Tesco under fire over ‘pay to play’ money
Tesco has been asking for up to €500,000 per supplier to gain shelf space in its 119 stores across the country, according to The Irish Times.
12 March 2010 | 0
The Irish Times reported that Tesco has been demanding millions of euro from Irish suppliers over the past few months in order to continue stocking their products on the supermarket’s shelves.
According to the paper the chain was asking for up to half a million euro per supplier in order to gain shelf space in its 119 stores around the country.
There have also been complaints about other large retailers making similar demands on suppliers but those made by Tesco are much higher. Three suppliers have told The Irish Times they were asked to pay substantial six-figure sums to have their products relisted on Tesco’s shelves, or to keep them there.
Asked about the payments, Tesco said that “normal negotiations are under way with a range of suppliers”.

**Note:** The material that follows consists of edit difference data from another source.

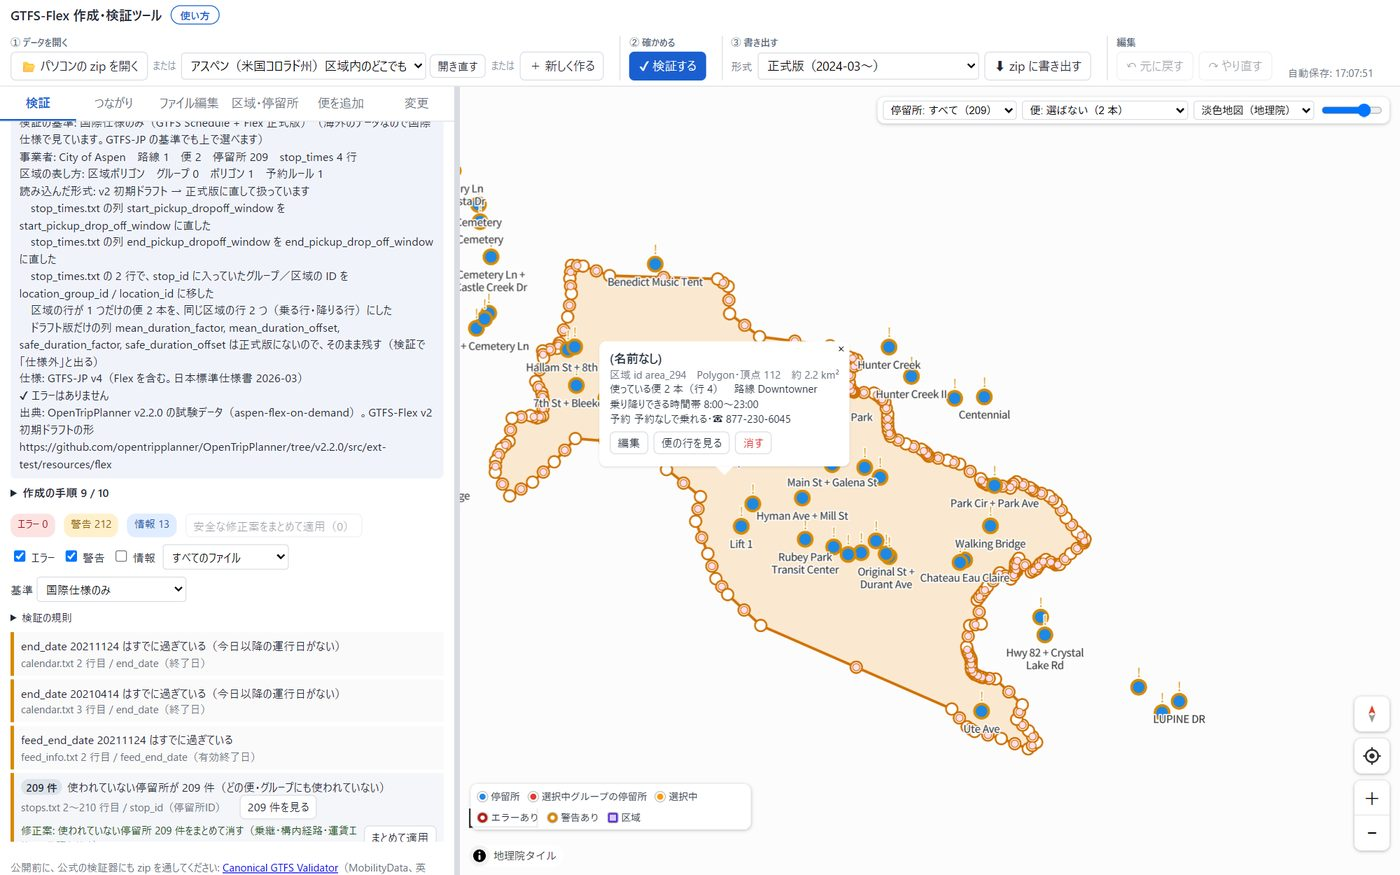
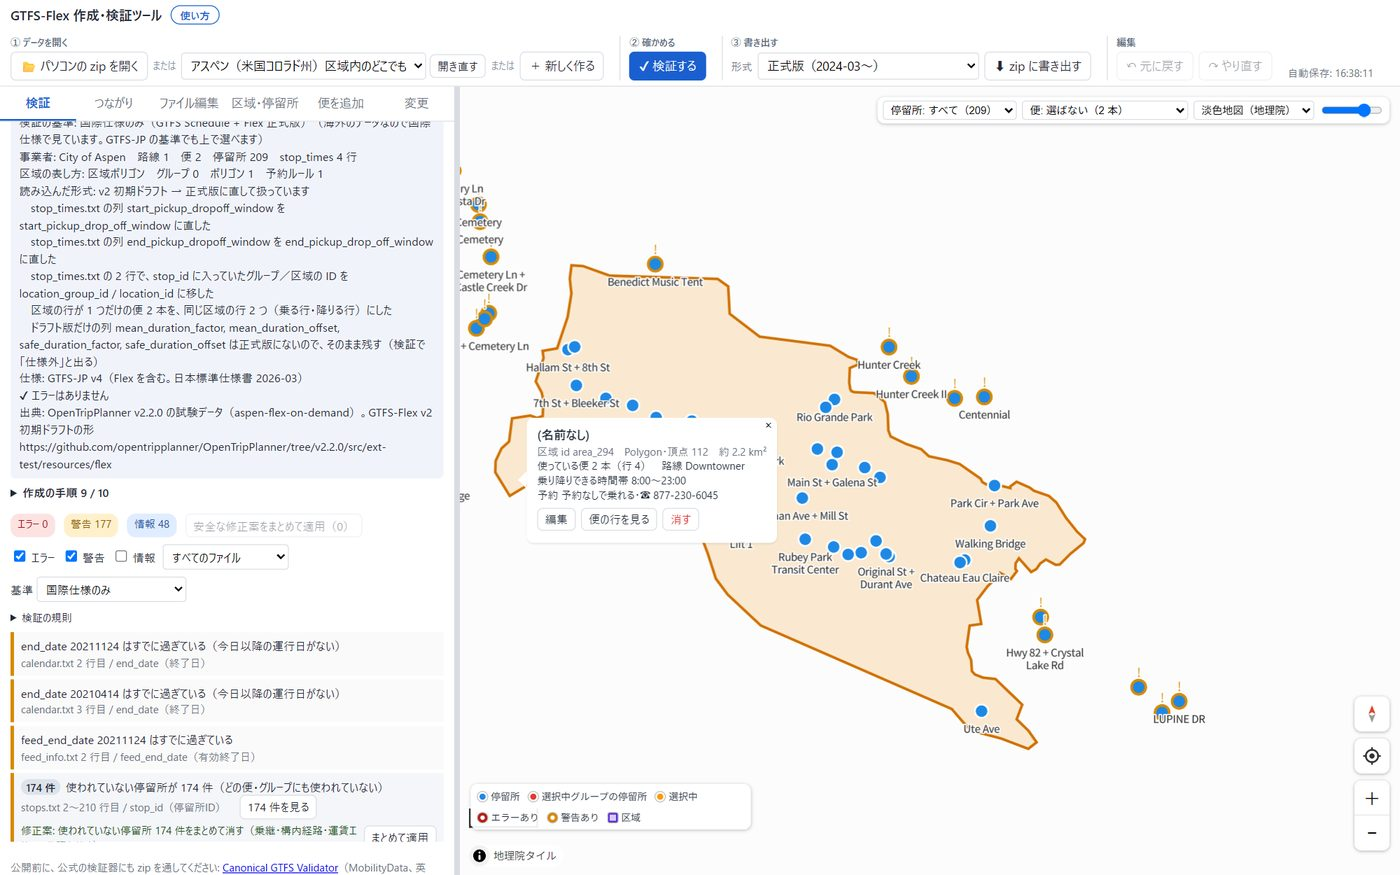
区域の頂点は形を直すときだけ

diff --git a/js/app.js b/js/app.js
@@ -45,7 +45,7 @@
       S.feed.locations.features.push({ type: 'Feature', id, properties: { stop_name: '新しい区域' }, geometry: { type: 'Polygon', coordinates: [ccw(ring)] } });
       S.loc = S.feed.locations.features.length - 1;
       changed(); renderZones(); refreshMap();
-      $('#btnLocDraw').classList.remove('on');
+      M.setMode('editShape'); // 描き終えたら、そのまま頂点を出して形を直せるように（Esc か「形を直す」で終わる）
     },
     onVertexMoved(ring, index, ll, done) {
       const f = S.feed.locations && S.feed.locations.features[S.loc]; if (!f) return;
@@ -82,9 +82,10 @@
   $('#map').appendChild(modeBadge);
   $('#map').addEventListener('modechange', e => {
     const m = e.detail;
-    const text = { freehand: '区域をなぞって描きます: 左ボタンを押したまま（指 1 本で）外周をなぞり、離すと頂点に変わります。Esc で中止', draw: '区域を描いています: クリックで頂点、ダブルクリックか Enter で確定、Esc で中止', addStop: '地図をクリックした所に停留所を追加します', moveStop: '停留所をドラッグして動かせます', pickStops: '停留所をクリックするとグループに出し入れします' }[m];
+    if (m !== 'editShape') closeVertPopup();
+    const text = { editShape: '区域の形を直しています: 頂点をドラッグで動かす・辺の真ん中の点を押して頂点を足す・頂点を押して消す。Esc か「形を直す」で終わる', freehand: '区域をなぞって描きます: 左ボタンを押したまま（指 1 本で）外周をなぞり、離すと頂点に変わります。Esc で中止', draw: '区域を描いています: クリックで頂点、ダブルクリックか Enter で確定、Esc で中止', addStop: '地図をクリックした所に停留所を追加します', moveStop: '停留所をドラッグして動かせます', pickStops: '停留所をクリックするとグループに出し入れします' }[m];
     modeBadge.style.display = text ? 'block' : 'none'; modeBadge.textContent = text || '';
-    for (const [id, mode] of [['#btnLocDraw', 'draw'], ['#btnLocFree', 'freehand'], ['#btnStopAdd', 'addStop'], ['#btnStopMove', 'moveStop'], ['#btnPickStops', 'pickStops']]) $(id).classList.toggle('on', m === mode);
+    for (const [id, mode] of [['#btnLocDraw', 'draw'], ['#btnLocFree', 'freehand'], ['#btnLocEdit', 'editShape'], ['#btnStopAdd', 'addStop'], ['#btnStopMove', 'moveStop'], ['#btnPickStops', 'pickStops']]) $(id).classList.toggle('on', m === mode);
   });
   function toggleMode(m) { M.setMode(M.getMode() === m ? 'none' : m); }
 
@@ -318,6 +319,7 @@
       const conv = window.FlexVersions.toCanonical(feed);
       feed.flexVersion = conv.version; feed.conversionNotes = conv.notes;
     }
+    if (M.getMode() !== 'none') M.setMode('none'); // 描く・形を直すなどの途中で別のデータを開いたら終える
     S.feed = feed; S.name = name; S.dirty = false; S.hlRow = null; S.page = 0; S.filter = '';
     closePopups(); // 前のデータの吹き出しを残さない
     S.stopView = 'all'; S.viewTrip = '';
@@ -1270,6 +1272,7 @@
   $('#locSelect').addEventListener('change', e => { S.loc = +e.target.value; renderZones(); refreshMap(false); const f = S.feed.locations.features[S.loc]; if (f) M.fitTo([f]); });
   $('#btnLocDraw').addEventListener('click', () => { if (!S.feed) return; toggleMode('draw'); });
   $('#btnLocFree').addEventListener('click', () => { if (!S.feed) return; toggleMode('freehand'); });
+  $('#btnLocEdit').addEventListener('click', () => { if (!S.feed) return; if (M.getMode() !== 'editShape' && !(S.feed.locations && S.feed.locations.features[S.loc])) { alert('形を直す区域を選んでください（区域の選択欄か、地図で区域を押す）'); return; } toggleMode('editShape'); });
   $('#btnLocDel').addEventListener('click', () => { if (S.feed && S.feed.locations) deleteLocation(S.loc); });
   $('#btnStopAdd').addEventListener('click', () => { if (!S.feed) return; toggleMode('addStop'); if (M.getMode() === 'addStop') { S.stop = null; if (stopPopup) { stopPopup.remove(); stopPopup = null; } refreshMap(false); } renderStopForm(); });
   $('#map').addEventListener('modechange', () => { renderStopForm(); if (S.feed && (S.stopView !== 'all' || S.viewTrip)) refreshMap(false); });
@@ -1361,7 +1364,7 @@
   }
   document.addEventListener('keydown', e => {
     const tg = e.target && e.target.tagName;
-    if ((e.key === 'Delete' || e.key === 'Backspace') && M.state.selVert && M.getMode() === 'none' && !/^(INPUT|TEXTAREA|SELECT)$/.test(tg || '') && !(e.target && e.target.isContentEditable)) {
+    if ((e.key === 'Delete' || e.key === 'Backspace') && M.state.selVert && M.getMode() === 'editShape' && !/^(INPUT|TEXTAREA|SELECT)$/.test(tg || '') && !(e.target && e.target.isContentEditable)) {
       if (deleteVertex(M.state.selVert.ring, M.state.selVert.index)) e.preventDefault();
     }
   });

diff --git a/index.html b/index.html
@@ -5,7 +5,7 @@
 <meta name="viewport" content="width=device-width, initial-scale=1">
 <title>GTFS-Flex 作成・検証ツール</title>
 <link rel="stylesheet" href="https://cdnjs.cloudflare.com/ajax/libs/maplibre-gl/4.7.1/maplibre-gl.min.css">
-<link rel="stylesheet" href="css/style.css?v=e1486c1-mvc2zatu">
+<link rel="stylesheet" href="css/style.css?v=76a890c-mvc34z37">
 </head>
 <body>
 <header class="topbar">
@@ -137,10 +137,11 @@
         <select id="locSelect"></select>
         <button id="btnLocDraw" class="btn small toggle" title="地図をクリックした所を頂点にする（ダブルクリックか Enter で確定）">地図に描く</button>
         <button id="btnLocFree" class="btn small toggle" title="左ボタンを押したまま外周をなぞる。離すと頂点に変わる">なぞって描く</button>
+        <button id="btnLocEdit" class="btn small toggle" title="選んでいる区域の頂点を出して、動かす・足す・消す（Esc で終わる）">形を直す</button>
         <button id="btnLocDel" class="btn small danger">削除</button>
       </div>
       <div id="locForm" class="form"></div>
-      <p class="muted small">描く: 地図をクリックして頂点を置き、ダブルクリックか Enter で確定（Esc で中止）。なぞって描く: 左ボタンを押したまま外周をなぞり、離すと頂点に変わる。直す: 頂点をドラッグして動かす。辺の真ん中の小さな点を押す（ドラッグ）と頂点を足す。頂点を押すと出る「この頂点を消す」で消す（右クリック・Delete キーでも）。</p>
+      <p class="muted small">描く: 地図をクリックして頂点を置き、ダブルクリックか Enter で確定（Esc で中止）。なぞって描く: 左ボタンを押したまま外周をなぞり、離すと頂点に変わる。形を直す: 「形を直す」を押すと頂点が出る（描き終えた直後も出る。Esc で終わる）。頂点をドラッグして動かす。辺の真ん中の小さな点を押す（ドラッグ）と頂点を足す。頂点を押すと出る「この頂点を消す」で消す（右クリック・Delete キーでも）。</p>
 
       <h3>停留所（stops）</h3>
       <div class="row"><label>停留所を探す <input id="stopFind" list="dl-stops_txt" placeholder="名前か ID"></label></div>
@@ -228,15 +229,15 @@
 
 <script src="https://cdnjs.cloudflare.com/ajax/libs/jszip/3.10.1/jszip.min.js"></script>
 <script src="https://cdnjs.cloudflare.com/ajax/libs/maplibre-gl/4.7.1/maplibre-gl.min.js"></script>
-<script src="js/spec.js?v=e1486c1-mvc2zatu"></script>
-<script src="js/gtfs.js?v=e1486c1-mvc2zatu"></script>
-<script src="js/versions.js?v=e1486c1-mvc2zatu"></script>
-<script src="js/validate.js?v=e1486c1-mvc2zatu"></script>
-<script src="js/map.js?v=e1486c1-mvc2zatu"></script>
-<script src="js/odpt.js?v=e1486c1-mvc2zatu"></script>
-<script src="js/store.js?v=e1486c1-mvc2zatu"></script>
-<script src="js/diff.js?v=e1486c1-mvc2zatu"></script>
-<script src="js/graph.js?v=e1486c1-mvc2zatu"></script>
-<script src="js/app.js?v=e1486c1-mvc2zatu"></script>
+<script src="js/spec.js?v=76a890c-mvc34z37"></script>
+<script src="js/gtfs.js?v=76a890c-mvc34z37"></script>
+<script src="js/versions.js?v=76a890c-mvc34z37"></script>
+<script src="js/validate.js?v=76a890c-mvc34z37"></script>
+<script src="js/map.js?v=76a890c-mvc34z37"></script>
+<script src="js/odpt.js?v=76a890c-mvc34z37"></script>
+<script src="js/store.js?v=76a890c-mvc34z37"></script>
+<script src="js/diff.js?v=76a890c-mvc34z37"></script>
+<script src="js/graph.js?v=76a890c-mvc34z37"></script>
+<script src="js/app.js?v=76a890c-mvc34z37"></script>
 </body>
 </html>

diff --git a/manual.html b/manual.html
@@ -108,7 +108,7 @@ a { color: var(--accent); }
     <li>停留所は、<span class="btn">地図をクリックして追加</span> を押してから地図をクリックした所に置きます。<span class="btn">ドラッグで移動</span> で動かせます</li>
     <li>停留所グループに停留所を出し入れするには、<span class="btn">地図で停留所を出し入れ</span> を押して地図の停留所をクリック。<span class="btn">全停留所を入れる</span>・<span class="btn">空にする</span> もあります</li>
     <li>区域ポリゴンは <span class="btn">地図に描く</span> でクリックした所が頂点になり、ダブルクリックか Enter で確定。<span class="btn">なぞって描く</span> なら、左ボタンを押したまま（タブレットは指 1 本で）外周をなぞり、離すと線を間引いた頂点に変わります。</li>
-    <li>区域の形を直すときは、頂点（白い丸）をドラッグして動かします。辺の真ん中の小さな点を押すと、そこに頂点が足されます（ドラッグしても足せます）。頂点を押すと吹き出しが出て、<span class="btn">この頂点を消す</span> で消せます（右クリック・Delete キーでも）。外周は 3 点より少なくできません頂点はドラッグで動かし、辺の中ほどの点で頂点を足せます</li>
+    <li>区域を選んだだけでは、区域の範囲（塗りと線）だけが出ます。形を直すときは <span class="btn">形を直す</span> を押すと頂点が出ます（描き終えた直後も出たままです）。Esc かもう一度押すと終わります。頂点（白い丸）をドラッグして動かします。辺の真ん中の小さな点を押すと、そこに頂点が足されます（ドラッグしても足せます）。頂点を押すと吹き出しが出て、<span class="btn">この頂点を消す</span> で消せます（右クリック・Delete キーでも）。外周は 3 点より少なくできません頂点はドラッグで動かし、辺の中ほどの点で頂点を足せます</li>
   </ul>
   <figure><img src="manual/06_zones.jpg" alt="区域・停留所タブと、地図で停留所を押したときの吹き出し" loading="lazy"><figcaption>停留所を押すと吹き出しに名前・所属グループ・指摘。編集・表で見る・消すもここから。消すとグループや便の参照も外します</figcaption></figure>
   <figure><img src="manual/13_freehand.jpg" alt="なぞって描いた区域ポリゴン。頂点が並び、選ばれている" loading="lazy"><figcaption>「なぞって描く」で外周をなぞったところ。離すと線が頂点（だいだいの点）に変わり、頂点をドラッグして形を直せます</figcaption></figure>

diff --git a/js/map.js b/js/map.js
@@ -119,6 +119,7 @@
         if (e.key === 'Enter' && state.mode === 'draw') finishDraw();
         if (e.key === 'Escape' && state.mode === 'draw') { state.draft = []; renderDraft(); setMode('none'); }
         if (e.key === 'Escape' && state.mode === 'freehand') { fh.pts = null; renderDraft(); setMode('none'); }
+        if (e.key === 'Escape' && state.mode === 'editShape') setMode('none');
         if (e.key === 'Backspace' && state.mode === 'draw' && document.activeElement === document.body) { state.draft.pop(); renderDraft(); }
       });
 
@@ -157,8 +158,9 @@
     }
 
     function finishDraw() {
-      if (state.draft.length >= 3) { const ring = state.draft.slice(); ring.push(ring[0].slice()); H.onPolygonDone(ring); }
+      const ring = state.draft.length >= 3 ? state.draft.concat([state.draft[0].slice()]) : null;
       state.draft = []; renderDraft(); setMode('none');
+      if (ring) H.onPolygonDone(ring); // 描き終えたら、続けて形を直せるようにする（画面側で「形を直す」にする）
     }
     // ---- なぞって描く ----
     // 左ボタンを押したまま（指 1 本で）外周をなぞり、離すと、線を間引いて頂点に変える（画面で 3 ピクセルより小さいぶれは省く）
@@ -219,6 +221,8 @@
       // なぞって描く間は、左ドラッグ（指 1 本）を線を引く操作にする。右ドラッグの回転・ホイールの拡大縮小はそのまま
       if (m === 'freehand') map.dragPan.disable(); else if (prev === 'freehand') { fh.pts = null; map.dragPan.enable(); }
       if (m !== 'draw') { state.draft = []; renderDraft(); }
+      if (m !== 'editShape') state.selVert = null;
+      renderVerts();
       container.dispatchEvent(new CustomEvent('modechange', { detail: m }));
     }
 
@@ -249,9 +253,13 @@
       const src = map.getSource('locations'); if (src) src.setData({ type: 'FeatureCollection', features: feats });
       renderVerts(fc);
     }
+    // 頂点と辺の真ん中の点は、「形を直す」（editShape）の間だけ出す。ふだんは区域の範囲（塗りと線）だけ
+    let lastFc = null;
     function renderVerts(fc) {
       const src = map.getSource('verts'); if (!src) return;
-      const f = fc && fc.features && fc.features[state.selectedFeature];
+      if (fc !== undefined) lastFc = fc; fc = lastFc;
+      if (state.mode === 'draw') return; // 描いている間は描きかけの頂点を出す（renderDraft）
+      const f = state.mode === 'editShape' && fc && fc.features && fc.features[state.selectedFeature];
       if (!f || !f.geometry || f.geometry.type !== 'Polygon') { src.setData(empty()); return; }
       const feats = [];
       f.geometry.coordinates.forEach((ring, ri) => {

diff --git a/README.md b/README.md
@@ -9,4 +9,4 @@ https://tyra0119.github.io/pj_gtfs/ （使い方: https://tyra0119.github.io/pj_
 - サンプル: 公共交通オープンデータセンター（CC BY 4.0）
 - 準拠: GTFS Schedule 仕様（gtfs.org）、国土交通省 COMmmmONS「GTFS-JP 4.0 ガイドライン」第3部 Flex 拡張
 
-版: e1486c1-mvc2zatu
+版: 76a890c-mvc34z37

Requesting “pay to play” money is not illegal but it increases the overall cost of the goods for consumers. Although suppliers admit they feel bullied by Tesco they will not speak on the record for fear of being delisted.
Jim Power, an economist who chairs the Love Irish Food campaign, called on the Competition Authority to investigate.
He said he was aware of the pressure suppliers were being put under. “This cannot be allowed to happen because it will destroy an important strand of the fabric of Irish society. Irish suppliers cannot be pushed out of the market as part of the Tescoisation of society. There’s a difference between what’s not illegal and what’s not in the best interests of our society.”
A survey undertaken by Shelflife in November revealed that 95% of retailers felt under increased pressure to agree to less favourable conditions from larger retailers. It also revealed that 50% of suppliers had been threatened with delisting of products and that Dunnes Stores had applied the most pressure to reduce prices and/or alter terms of their conditions.
Last year, Tesco made profits of about €250 million in the Irish market, which is one of the most profitable parts of its worldwide retail empire.